It’s a subtle but critical difference.
If things don’t go as well as planned during the Sprint, the Developers will engage the Product Owner to discuss which PBIs to remove from the Sprint to give the team the highest chance of delivering a Done increment that meets the Sprint Goal.
The benefit of a plan for delivery
During Sprint Planning, the Scrum Team should discuss their plan for delivering the PBIs they selected for the Sprint. They don’t have to detail every single day’s activities step by step, but they should think out enough of a plan to get started, with the rest of the plan left to emerge during the Sprint. Planning can also identify any dependencies among Scrum Team members and how to handle them, which avoids the waste that comes with bottlenecks. For example, in a Sprint focusing on painting a living room, we need to discuss who will select the color and who will buy the paint so that we have just one person investigating color options and one person buying paint, thus avoiding duplicative work.
As each team member talks through their approach to completing the tasks, the team gets valuable feedback to inform the work and gain efficiencies.
The Sprint Planning event is about more than selecting which PBIs the team will deliver in the upcoming Sprint. It’s essential that the Scrum Team also uses Sprint Planning to craft a Sprint Goal that describes why the Sprint is valuable. Their discussions should also include a high-level plan for delivering the selected PBIs. Including these aspects increases the team’s focus and gains efficiencies. Combining all three of these planning areas increases the likelihood of delivering a Done increment that meets the Sprint goal every Sprint.
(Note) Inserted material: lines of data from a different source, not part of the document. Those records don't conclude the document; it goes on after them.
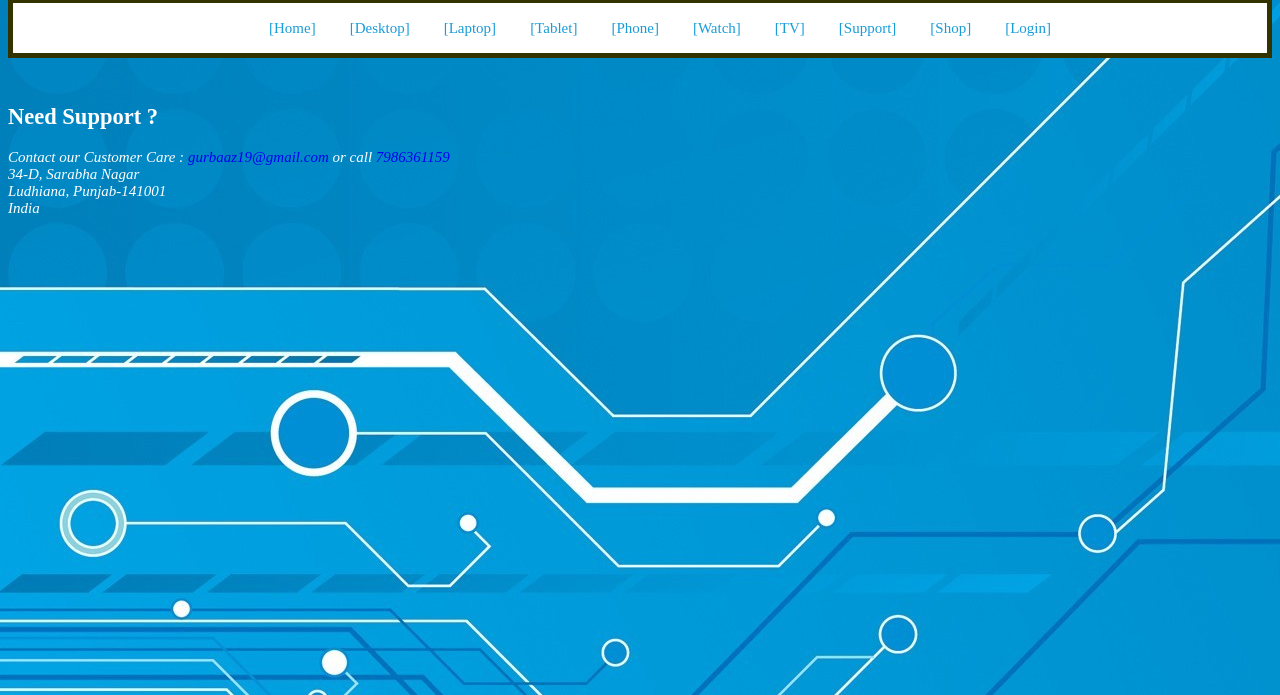
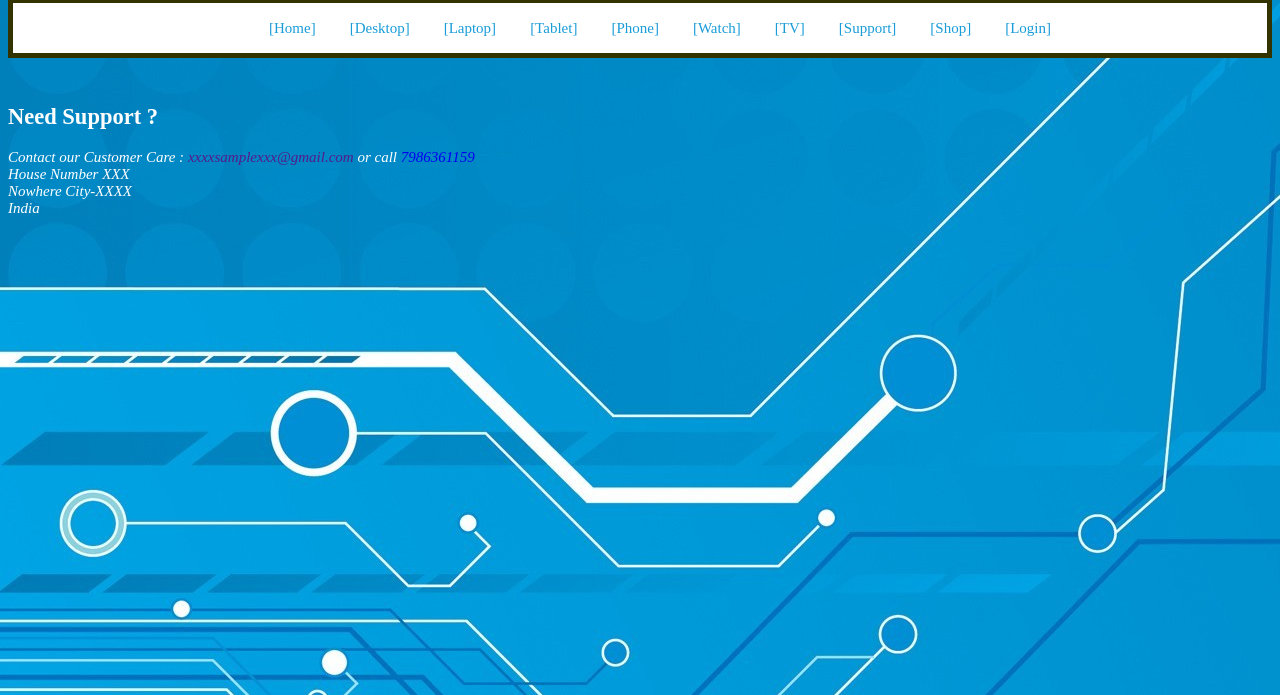
Before and after one commit to gurbaaz19/MyFirstWebPage2017, a plain HTML site: page Support.html in a window 1280 px wide. Shown: the part 105-800 px from the top of the page. Drawn offline with Linux system fonts and the light colour scheme.

Commit message:
Removed unwanted data

```diff
--- a/Support.html
+++ b/Support.html
@@ -28,9 +28,9 @@
             <div class="Support "><br>
             <h2>Need Support ?</h2>
                 <address>
-                    Contact our Customer Care : <a href="mailto:gurbaaz19@gmail.com">gurbaaz19@gmail.com</a> or call <a href="tel:7986361159">7986361159</a><br>
-                34-D, Sarabha Nagar<br>
-                Ludhiana, Punjab-141001<br>
+                    Contact our Customer Care : <a href="">xxxxsamplexxx@gmail.com</a> or call <a href="tel:7986361159">7986361159</a><br>
+                House Number XXX<br>
+                Nowhere City-XXXX<br>
                 India
                 </address>
         </div>
```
Group training for private teams offers numerous benefits. It fosters camaraderie, enhances collaboration, and promotes knowledge sharing. It boosts motivation, accountability, and problem-solving skills. Overall, it maximizes team potential and leads to greater success.
Rebel Scrum provides exclusive group training rates for organizations seeking to enhance their teams through comprehensive training. By opting for group training, organizations can maximize their investment and ensure that their entire team receives valuable and consistent learning experiences. Rebel Scrum's tailored programs foster collaboration, innovation, and effective problem-solving skills among team members. With our group training rates, organizations can empower their teams to achieve higher levels of performance and success, while also benefiting from the collective knowledge and expertise of their team members. Contact Rebel Scrum today to explore how our group training rates can help elevate your organization's team dynamics and capabilities.